Please copy out every line in the entries that includes the word "parts".

→ **Records for the exercise**:
-------------------------

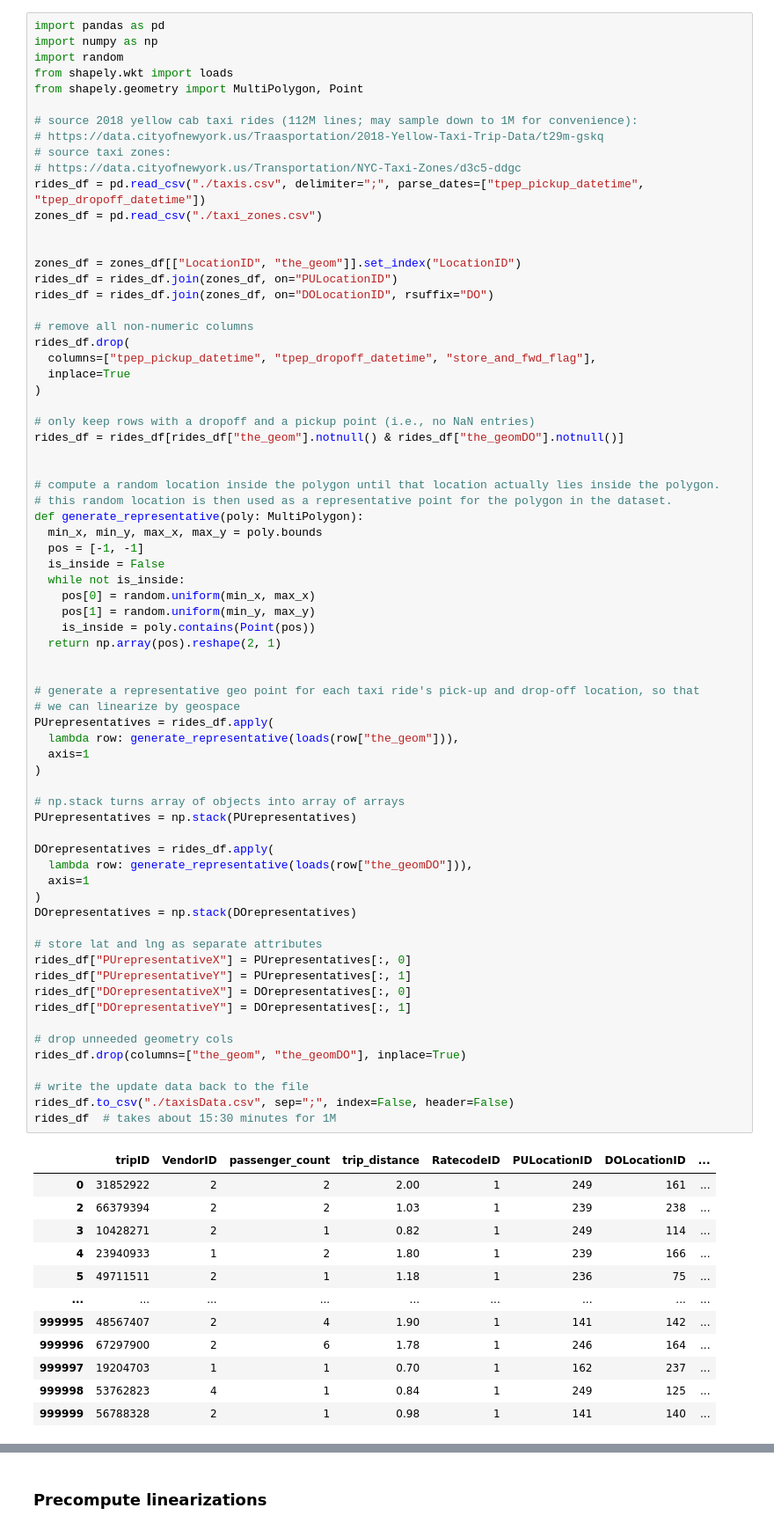
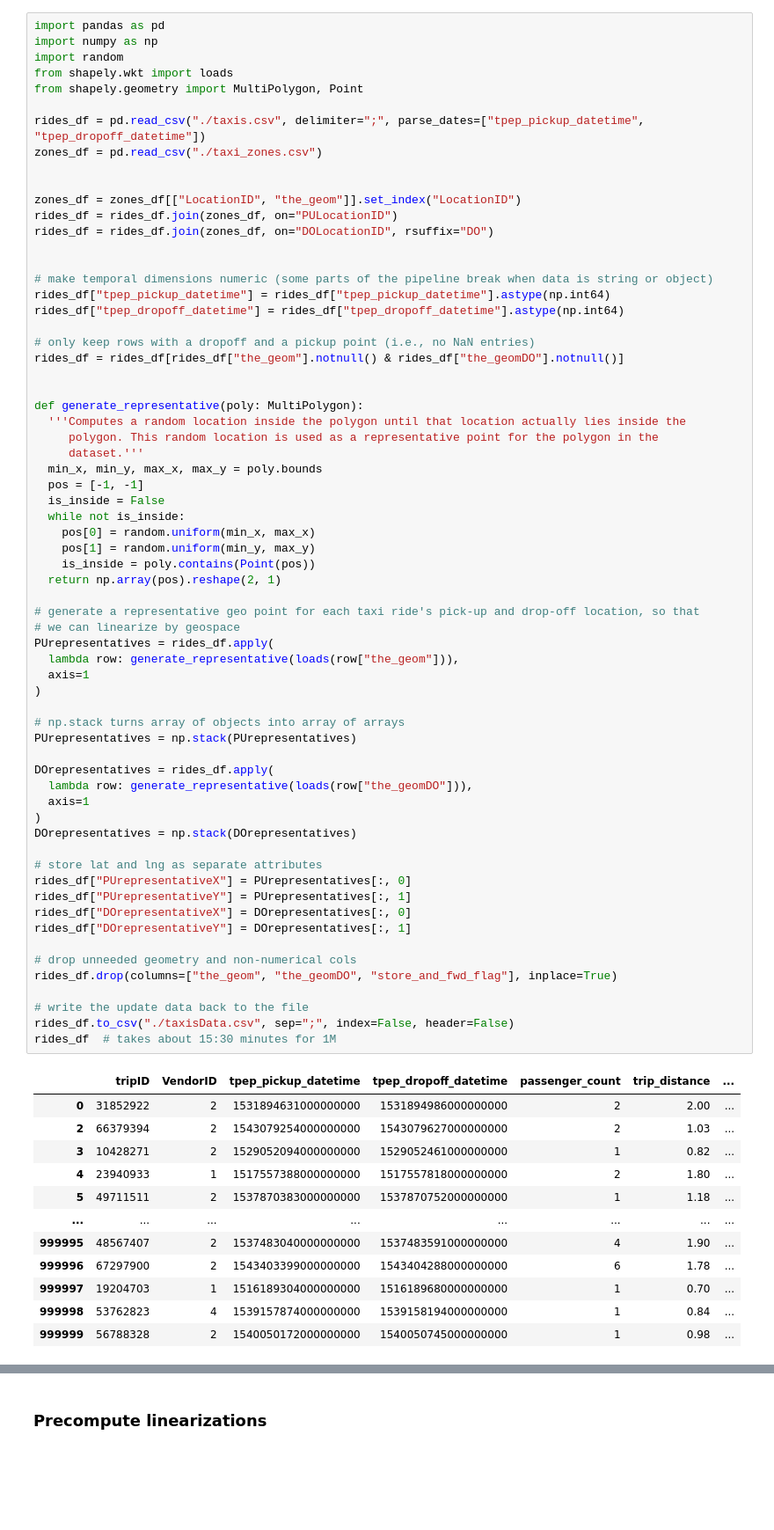
Before and after one commit to vis-au/prosample, a Jupyter notebook: server/pipeline/linearizations/input_files/taxis_tests.ipynb, the cells around one changed output, grey strips where cells are left out. Shown at 88% size. Drawn from its saved outputs; the diff is of its cells as text; blank space fills up the shorter version.

Commit message:
update taxi notebook

```diff
--- a/server/pipeline/linearizations/input_files/taxis_tests.ipynb
+++ b/server/pipeline/linearizations/input_files/taxis_tests.ipynb
@@ -7,10 +13,6 @@ import random
 from shapely.wkt import loads
 from shapely.geometry import MultiPolygon, Point
 
-# source 2018 yellow cab taxi rides (112M lines; may sample down to 1M for convenience):
-# https://data.cityofnewyork.us/Traasportation/2018-Yellow-Taxi-Trip-Data/t29m-gskq
-# source taxi zones:
-# https://data.cityofnewyork.us/Transportation/NYC-Taxi-Zones/d3c5-ddgc
 rides_df = pd.read_csv("./taxis.csv", delimiter=";", parse_dates=["tpep_pickup_datetime", "tpep_dropoff_datetime"])
 zones_df = pd.read_csv("./taxi_zones.csv")
 
@@ -19,19 +21,19 @@ zones_df = zones_df[["LocationID", "the_geom"]].set_index("LocationID")
 rides_df = rides_df.join(zones_df, on="PULocationID")
 rides_df = rides_df.join(zones_df, on="DOLocationID", rsuffix="DO")
 
-# remove all non-numeric columns
-rides_df.drop(
-  columns=["tpep_pickup_datetime", "tpep_dropoff_datetime", "store_and_fwd_flag"],
-  inplace=True
-)
+
+# make temporal dimensions numeric (some parts of the pipeline break when data is string or object)
+rides_df["tpep_pickup_datetime"] = rides_df["tpep_pickup_datetime"].astype(np.int64)
+rides_df["tpep_dropoff_datetime"] = rides_df["tpep_dropoff_datetime"].astype(np.int64)
 
 # only keep rows with a dropoff and a pickup point (i.e., no NaN entries)
 rides_df = rides_df[rides_df["the_geom"].notnull() & rides_df["the_geomDO"].notnull()]
 
 
-# compute a random location inside the polygon until that location actually lies inside the polygon.
-# this random location is then used as a representative point for the polygon in the dataset.
 def generate_representative(poly: MultiPolygon):
+  '''Computes a random location inside the polygon until that location actually lies inside the
+     polygon. This random location is used as a representative point for the polygon in the
+     dataset.'''
   min_x, min_y, max_x, max_y = poly.bounds
   pos = [-1, -1]
   is_inside = False
@@ -40,46 +42,45 @@ def generate_representative(poly: MultiPolygon):
     pos[1] = random.uniform(min_y, max_y)
     is_inside = poly.contains(Point(pos))
   return np.array(pos).reshape(2, 1)
-
 
 # generate a representative geo point for each taxi ride's pick-up and drop-off location, so that
 # we can linearize by geospace
 PUrepresentatives = rides_df.apply(
   lambda row: generate_representative(loads(row["the_geom"])),
   axis=1
 )
 
 # np.stack turns array of objects into array of arrays
 PUrepresentatives = np.stack(PUrepresentatives)
 
 DOrepresentatives = rides_df.apply(
   lambda row: generate_representative(loads(row["the_geomDO"])),
   axis=1
 )
 DOrepresentatives = np.stack(DOrepresentatives)
 
 # store lat and lng as separate attributes
 rides_df["PUrepresentativeX"] = PUrepresentatives[:, 0]
 rides_df["PUrepresentativeY"] = PUrepresentatives[:, 1]
 rides_df["DOrepresentativeX"] = DOrepresentatives[:, 0]
 rides_df["DOrepresentativeY"] = DOrepresentatives[:, 1]
 
-# drop unneeded geometry cols
-rides_df.drop(columns=["the_geom", "the_geomDO"], inplace=True)
+# drop unneeded geometry and non-numerical cols
+rides_df.drop(columns=["the_geom", "the_geomDO", "store_and_fwd_flag"], inplace=True)
 
 # write the update data back to the file
 rides_df.to_csv("./taxisData.csv", sep=";", index=False, header=False)
 rides_df  # takes about 15:30 minutes for 1M
 # %% [output]
-|  | tripID | VendorID | passenger_count | trip_distance | RatecodeID | PULocationID | DOLocationID | ... |
-| 0 | 31852922 | 2 | 2 | 2.00 | 1 | 249 | 161 | ... |
-| 2 | 66379394 | 2 | 2 | 1.03 | 1 | 239 | 238 | ... |
-| 3 | 10428271 | 2 | 1 | 0.82 | 1 | 249 | 114 | ... |
-| 4 | 23940933 | 1 | 2 | 1.80 | 1 | 239 | 166 | ... |
-| 5 | 49711511 | 2 | 1 | 1.18 | 1 | 236 | 75 | ... |
-| ... | ... | ... | ... | ... | ... | ... | ... | ... |
-| 999995 | 48567407 | 2 | 4 | 1.90 | 1 | 141 | 142 | ... |
-| 999996 | 67297900 | 2 | 6 | 1.78 | 1 | 246 | 164 | ... |
-| 999997 | 19204703 | 1 | 1 | 0.70 | 1 | 162 | 237 | ... |
-| 999998 | 53762823 | 4 | 1 | 0.84 | 1 | 249 | 125 | ... |
-| 999999 | 56788328 | 2 | 1 | 0.98 | 1 | 141 | 140 | ... |
+|  | tripID | VendorID | tpep_pickup_datetime | tpep_dropoff_datetime | passenger_count | trip_distance | ... |
+| 0 | 31852922 | 2 | 1531894631000000000 | 1531894986000000000 | 2 | 2.00 | ... |
+| 2 | 66379394 | 2 | 1543079254000000000 | 1543079627000000000 | 2 | 1.03 | ... |
+| 3 | 10428271 | 2 | 1529052094000000000 | 1529052461000000000 | 1 | 0.82 | ... |
+| 4 | 23940933 | 1 | 1517557388000000000 | 1517557818000000000 | 2 | 1.80 | ... |
+| 5 | 49711511 | 2 | 1537870383000000000 | 1537870752000000000 | 1 | 1.18 | ... |
+| ... | ... | ... | ... | ... | ... | ... | ... |
+| 999995 | 48567407 | 2 | 1537483040000000000 | 1537483591000000000 | 4 | 1.90 | ... |
+| 999996 | 67297900 | 2 | 1543403399000000000 | 1543404288000000000 | 6 | 1.78 | ... |
+| 999997 | 19204703 | 1 | 1516189304000000000 | 1516189680000000000 | 1 | 0.70 | ... |
+| 999998 | 53762823 | 4 | 1539157874000000000 | 1539158194000000000 | 1 | 0.84 | ... |
+| 999999 | 56788328 | 2 | 1540050172000000000 | 1540050745000000000 | 1 | 0.98 | ... |
```
Also changed, not shown: parts of 12 cells of this notebook.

-------------------------

→ **Output of the exercise**:
+# make temporal dimensions numeric (some parts of the pipeline break when data is string or object)
Also changed, not shown: parts of 12 cells of this notebook.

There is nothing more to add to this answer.